> [Directions for this task] The records that follow should be copied out exactly, pictures excluded.
--------------------------------
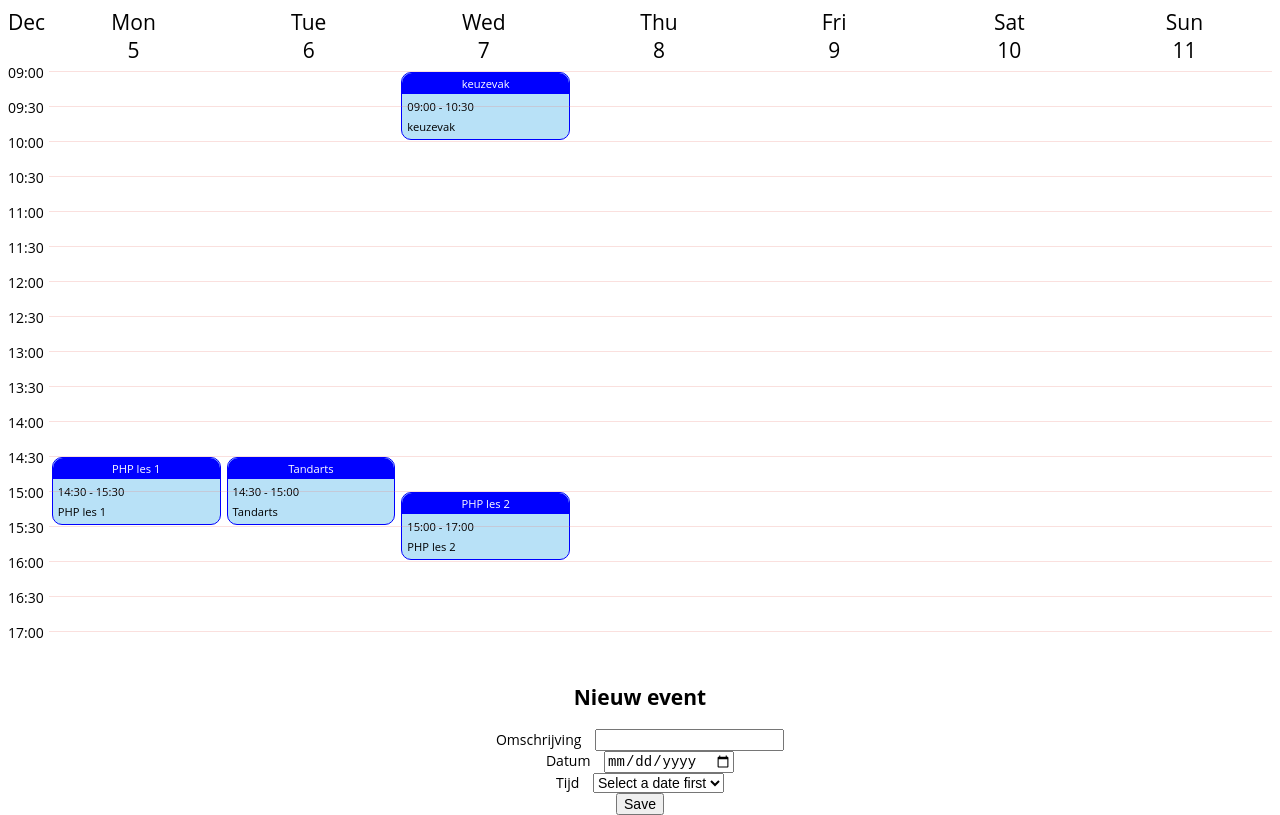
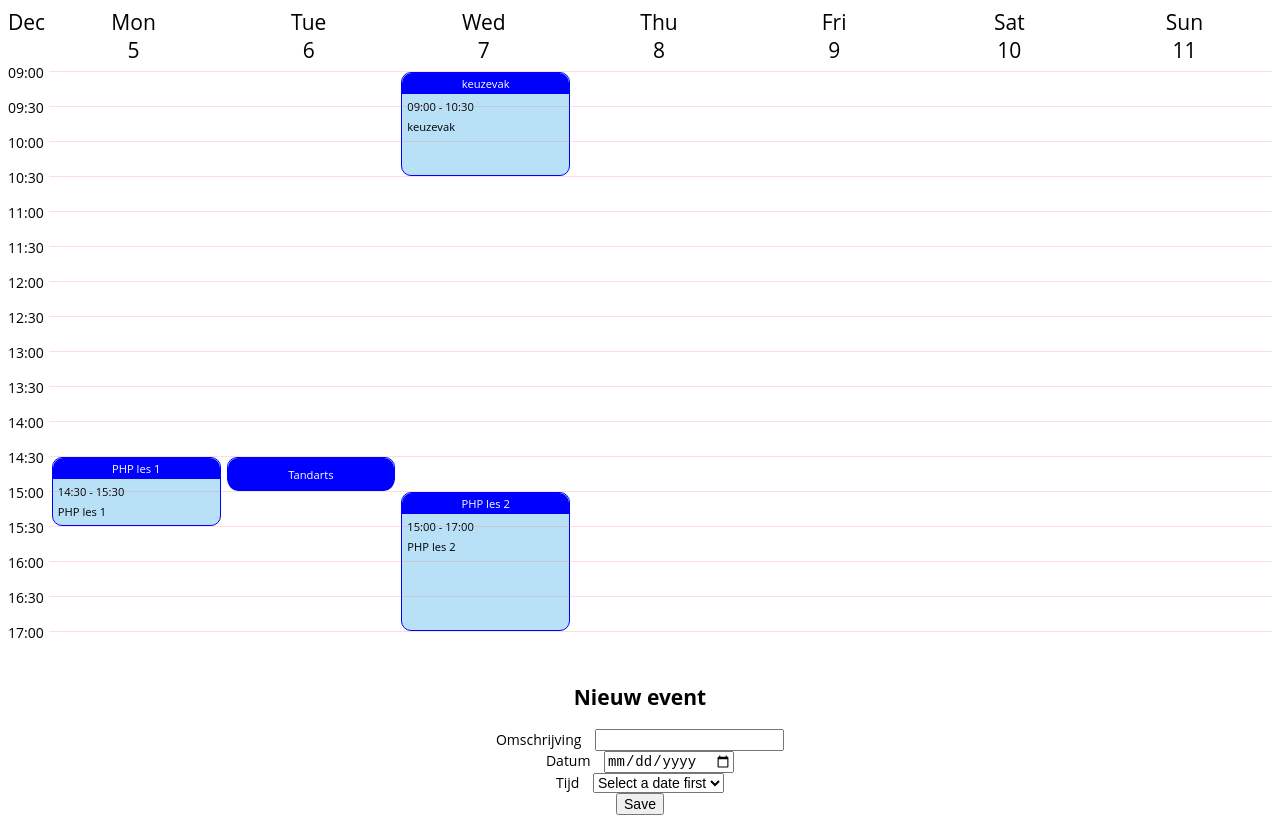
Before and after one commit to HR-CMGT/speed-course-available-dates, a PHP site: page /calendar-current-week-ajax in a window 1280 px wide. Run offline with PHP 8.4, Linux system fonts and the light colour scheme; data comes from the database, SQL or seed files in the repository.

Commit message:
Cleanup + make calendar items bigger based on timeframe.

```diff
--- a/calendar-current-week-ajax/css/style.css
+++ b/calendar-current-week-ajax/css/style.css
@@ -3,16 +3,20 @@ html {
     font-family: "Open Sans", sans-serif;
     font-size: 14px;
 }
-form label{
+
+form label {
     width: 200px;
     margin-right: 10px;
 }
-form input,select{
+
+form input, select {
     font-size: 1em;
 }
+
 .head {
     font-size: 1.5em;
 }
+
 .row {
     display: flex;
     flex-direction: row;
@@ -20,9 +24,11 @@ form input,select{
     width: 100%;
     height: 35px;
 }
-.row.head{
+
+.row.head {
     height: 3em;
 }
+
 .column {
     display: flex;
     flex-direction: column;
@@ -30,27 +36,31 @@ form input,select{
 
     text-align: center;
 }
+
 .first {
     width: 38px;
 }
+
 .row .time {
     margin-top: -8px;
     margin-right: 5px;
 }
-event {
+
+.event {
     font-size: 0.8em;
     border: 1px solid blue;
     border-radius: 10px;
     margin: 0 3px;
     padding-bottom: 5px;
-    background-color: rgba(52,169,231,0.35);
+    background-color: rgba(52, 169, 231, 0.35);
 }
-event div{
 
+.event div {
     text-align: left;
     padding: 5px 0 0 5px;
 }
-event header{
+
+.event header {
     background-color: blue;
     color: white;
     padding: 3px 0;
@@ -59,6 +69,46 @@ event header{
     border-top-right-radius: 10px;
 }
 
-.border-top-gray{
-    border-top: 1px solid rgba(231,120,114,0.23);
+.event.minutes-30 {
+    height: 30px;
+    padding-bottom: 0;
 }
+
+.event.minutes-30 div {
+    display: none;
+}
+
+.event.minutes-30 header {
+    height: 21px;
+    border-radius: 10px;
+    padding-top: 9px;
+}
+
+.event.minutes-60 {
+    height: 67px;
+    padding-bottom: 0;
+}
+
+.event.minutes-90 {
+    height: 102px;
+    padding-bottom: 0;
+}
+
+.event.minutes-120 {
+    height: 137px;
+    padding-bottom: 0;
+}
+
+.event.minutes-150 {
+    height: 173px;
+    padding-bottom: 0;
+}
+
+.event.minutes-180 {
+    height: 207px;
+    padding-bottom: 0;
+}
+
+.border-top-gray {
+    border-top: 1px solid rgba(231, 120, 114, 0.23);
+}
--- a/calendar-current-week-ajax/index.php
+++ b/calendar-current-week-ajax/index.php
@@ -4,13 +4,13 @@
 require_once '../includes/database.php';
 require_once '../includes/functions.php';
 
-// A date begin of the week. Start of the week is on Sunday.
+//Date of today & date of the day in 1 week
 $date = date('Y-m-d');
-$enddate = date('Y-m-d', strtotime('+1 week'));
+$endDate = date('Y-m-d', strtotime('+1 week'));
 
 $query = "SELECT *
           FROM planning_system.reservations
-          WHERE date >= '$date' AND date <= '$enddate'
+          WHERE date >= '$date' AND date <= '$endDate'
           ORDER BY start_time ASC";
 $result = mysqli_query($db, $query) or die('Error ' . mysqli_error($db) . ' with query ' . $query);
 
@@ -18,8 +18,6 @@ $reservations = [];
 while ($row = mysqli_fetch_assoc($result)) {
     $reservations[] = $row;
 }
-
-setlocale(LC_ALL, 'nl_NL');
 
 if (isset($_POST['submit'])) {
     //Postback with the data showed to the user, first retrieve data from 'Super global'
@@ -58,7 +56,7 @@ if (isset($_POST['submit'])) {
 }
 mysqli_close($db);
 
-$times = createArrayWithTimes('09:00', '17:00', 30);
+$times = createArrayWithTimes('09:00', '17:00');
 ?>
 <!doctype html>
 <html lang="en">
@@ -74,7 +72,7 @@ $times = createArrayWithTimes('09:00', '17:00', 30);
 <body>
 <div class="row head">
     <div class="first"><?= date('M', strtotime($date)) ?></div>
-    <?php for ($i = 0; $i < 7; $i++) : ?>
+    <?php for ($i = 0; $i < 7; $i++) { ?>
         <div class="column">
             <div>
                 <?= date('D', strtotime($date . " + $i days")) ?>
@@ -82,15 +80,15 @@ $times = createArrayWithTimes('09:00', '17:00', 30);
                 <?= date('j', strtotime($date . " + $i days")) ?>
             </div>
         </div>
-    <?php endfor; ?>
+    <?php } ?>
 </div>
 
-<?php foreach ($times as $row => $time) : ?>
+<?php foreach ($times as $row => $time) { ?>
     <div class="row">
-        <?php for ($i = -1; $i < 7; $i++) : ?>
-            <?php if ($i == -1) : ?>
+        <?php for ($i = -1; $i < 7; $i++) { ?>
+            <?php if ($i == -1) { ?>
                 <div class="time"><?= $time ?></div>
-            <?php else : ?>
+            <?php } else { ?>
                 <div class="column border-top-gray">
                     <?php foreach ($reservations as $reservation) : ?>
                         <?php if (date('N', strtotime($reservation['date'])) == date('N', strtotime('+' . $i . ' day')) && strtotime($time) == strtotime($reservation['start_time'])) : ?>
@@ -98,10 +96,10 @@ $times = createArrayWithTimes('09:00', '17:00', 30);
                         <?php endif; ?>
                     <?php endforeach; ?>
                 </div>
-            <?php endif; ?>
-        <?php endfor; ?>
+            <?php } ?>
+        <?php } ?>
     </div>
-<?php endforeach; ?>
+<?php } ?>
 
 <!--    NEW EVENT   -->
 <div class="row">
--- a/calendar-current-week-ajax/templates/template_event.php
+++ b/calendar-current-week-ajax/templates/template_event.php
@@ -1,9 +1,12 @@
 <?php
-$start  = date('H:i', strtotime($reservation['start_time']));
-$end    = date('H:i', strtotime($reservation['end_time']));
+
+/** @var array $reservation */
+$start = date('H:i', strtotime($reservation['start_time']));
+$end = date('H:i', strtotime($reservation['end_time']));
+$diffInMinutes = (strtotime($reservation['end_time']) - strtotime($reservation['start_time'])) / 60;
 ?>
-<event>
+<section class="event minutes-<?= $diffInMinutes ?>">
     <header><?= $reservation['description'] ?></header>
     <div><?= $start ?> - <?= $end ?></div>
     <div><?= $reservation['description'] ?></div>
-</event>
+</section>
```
--------------------------------
> [Output below]
Before and after one commit to HR-CMGT/speed-course-available-dates, a PHP site: page /calendar-current-week-ajax in a window 1280 px wide. Run offline with PHP 8.4, Linux system fonts and the light colour scheme; data comes from the database, SQL or seed files in the repository.

Commit message:
Cleanup + make calendar items bigger based on timeframe.

```diff
--- a/calendar-current-week-ajax/css/style.css
+++ b/calendar-current-week-ajax/css/style.css
@@ -3,16 +3,20 @@ html {
     font-family: "Open Sans", sans-serif;
     font-size: 14px;
 }
-form label{
+
+form label {
     width: 200px;
     margin-right: 10px;
 }
-form input,select{
+
+form input, select {
     font-size: 1em;
 }
+
 .head {
     font-size: 1.5em;
 }
+
 .row {
     display: flex;
     flex-direction: row;
@@ -20,9 +24,11 @@ form input,select{
     width: 100%;
     height: 35px;
 }
-.row.head{
+
+.row.head {
     height: 3em;
 }
+
 .column {
     display: flex;
     flex-direction: column;
@@ -30,27 +36,31 @@ form input,select{
 
     text-align: center;
 }
+
 .first {
     width: 38px;
 }
+
 .row .time {
     margin-top: -8px;
     margin-right: 5px;
 }
-event {
+
+.event {
     font-size: 0.8em;
     border: 1px solid blue;
     border-radius: 10px;
     margin: 0 3px;
     padding-bottom: 5px;
-    background-color: rgba(52,169,231,0.35);
+    background-color: rgba(52, 169, 231, 0.35);
 }
-event div{
 
+.event div {
     text-align: left;
     padding: 5px 0 0 5px;
 }
-event header{
+
+.event header {
     background-color: blue;
     color: white;
     padding: 3px 0;
@@ -59,6 +69,46 @@ event header{
     border-top-right-radius: 10px;
 }
 
-.border-top-gray{
-    border-top: 1px solid rgba(231,120,114,0.23);
+.event.minutes-30 {
+    height: 30px;
+    padding-bottom: 0;
 }
+
+.event.minutes-30 div {
+    display: none;
+}
+
+.event.minutes-30 header {
+    height: 21px;
+    border-radius: 10px;
+    padding-top: 9px;
+}
+
+.event.minutes-60 {
+    height: 67px;
+    padding-bottom: 0;
+}
+
+.event.minutes-90 {
+    height: 102px;
+    padding-bottom: 0;
+}
+
+.event.minutes-120 {
+    height: 137px;
+    padding-bottom: 0;
+}
+
+.event.minutes-150 {
+    height: 173px;
+    padding-bottom: 0;
+}
+
+.event.minutes-180 {
+    height: 207px;
+    padding-bottom: 0;
+}
+
+.border-top-gray {
+    border-top: 1px solid rgba(231, 120, 114, 0.23);
+}
--- a/calendar-current-week-ajax/index.php
+++ b/calendar-current-week-ajax/index.php
@@ -4,13 +4,13 @@
 require_once '../includes/database.php';
 require_once '../includes/functions.php';
 
-// A date begin of the week. Start of the week is on Sunday.
+//Date of today & date of the day in 1 week
 $date = date('Y-m-d');
-$enddate = date('Y-m-d', strtotime('+1 week'));
+$endDate = date('Y-m-d', strtotime('+1 week'));
 
 $query = "SELECT *
           FROM planning_system.reservations
-          WHERE date >= '$date' AND date <= '$enddate'
+          WHERE date >= '$date' AND date <= '$endDate'
           ORDER BY start_time ASC";
 $result = mysqli_query($db, $query) or die('Error ' . mysqli_error($db) . ' with query ' . $query);
 
@@ -18,8 +18,6 @@ $reservations = [];
 while ($row = mysqli_fetch_assoc($result)) {
     $reservations[] = $row;
 }
-
-setlocale(LC_ALL, 'nl_NL');
 
 if (isset($_POST['submit'])) {
     //Postback with the data showed to the user, first retrieve data from 'Super global'
@@ -58,7 +56,7 @@ if (isset($_POST['submit'])) {
 }
 mysqli_close($db);
 
-$times = createArrayWithTimes('09:00', '17:00', 30);
+$times = createArrayWithTimes('09:00', '17:00');
 ?>
 <!doctype html>
 <html lang="en">
@@ -74,7 +72,7 @@ $times = createArrayWithTimes('09:00', '17:00', 30);
 <body>
 <div class="row head">
     <div class="first"><?= date('M', strtotime($date)) ?></div>
-    <?php for ($i = 0; $i < 7; $i++) : ?>
+    <?php for ($i = 0; $i < 7; $i++) { ?>
         <div class="column">
             <div>
                 <?= date('D', strtotime($date . " + $i days")) ?>
@@ -82,15 +80,15 @@ $times = createArrayWithTimes('09:00', '17:00', 30);
                 <?= date('j', strtotime($date . " + $i days")) ?>
             </div>
         </div>
-    <?php endfor; ?>
+    <?php } ?>
 </div>
 
-<?php foreach ($times as $row => $time) : ?>
+<?php foreach ($times as $row => $time) { ?>
     <div class="row">
-        <?php for ($i = -1; $i < 7; $i++) : ?>
-            <?php if ($i == -1) : ?>
+        <?php for ($i = -1; $i < 7; $i++) { ?>
+            <?php if ($i == -1) { ?>
                 <div class="time"><?= $time ?></div>
-            <?php else : ?>
+            <?php } else { ?>
                 <div class="column border-top-gray">
                     <?php foreach ($reservations as $reservation) : ?>
                         <?php if (date('N', strtotime($reservation['date'])) == date('N', strtotime('+' . $i . ' day')) && strtotime($time) == strtotime($reservation['start_time'])) : ?>
@@ -98,10 +96,10 @@ $times = createArrayWithTimes('09:00', '17:00', 30);
                         <?php endif; ?>
                     <?php endforeach; ?>
                 </div>
-            <?php endif; ?>
-        <?php endfor; ?>
+            <?php } ?>
+        <?php } ?>
     </div>
-<?php endforeach; ?>
+<?php } ?>
 
 <!--    NEW EVENT   -->
 <div class="row">
--- a/calendar-current-week-ajax/templates/template_event.php
+++ b/calendar-current-week-ajax/templates/template_event.php
@@ -1,9 +1,12 @@
 <?php
-$start  = date('H:i', strtotime($reservation['start_time']));
-$end    = date('H:i', strtotime($reservation['end_time']));
+
+/** @var array $reservation */
+$start = date('H:i', strtotime($reservation['start_time']));
+$end = date('H:i', strtotime($reservation['end_time']));
+$diffInMinutes = (strtotime($reservation['end_time']) - strtotime($reservation['start_time'])) / 60;
 ?>
-<event>
+<section class="event minutes-<?= $diffInMinutes ?>">
     <header><?= $reservation['description'] ?></header>
     <div><?= $start ?> - <?= $end ?></div>
     <div><?= $reservation['description'] ?></div>
-</event>
+</section>
```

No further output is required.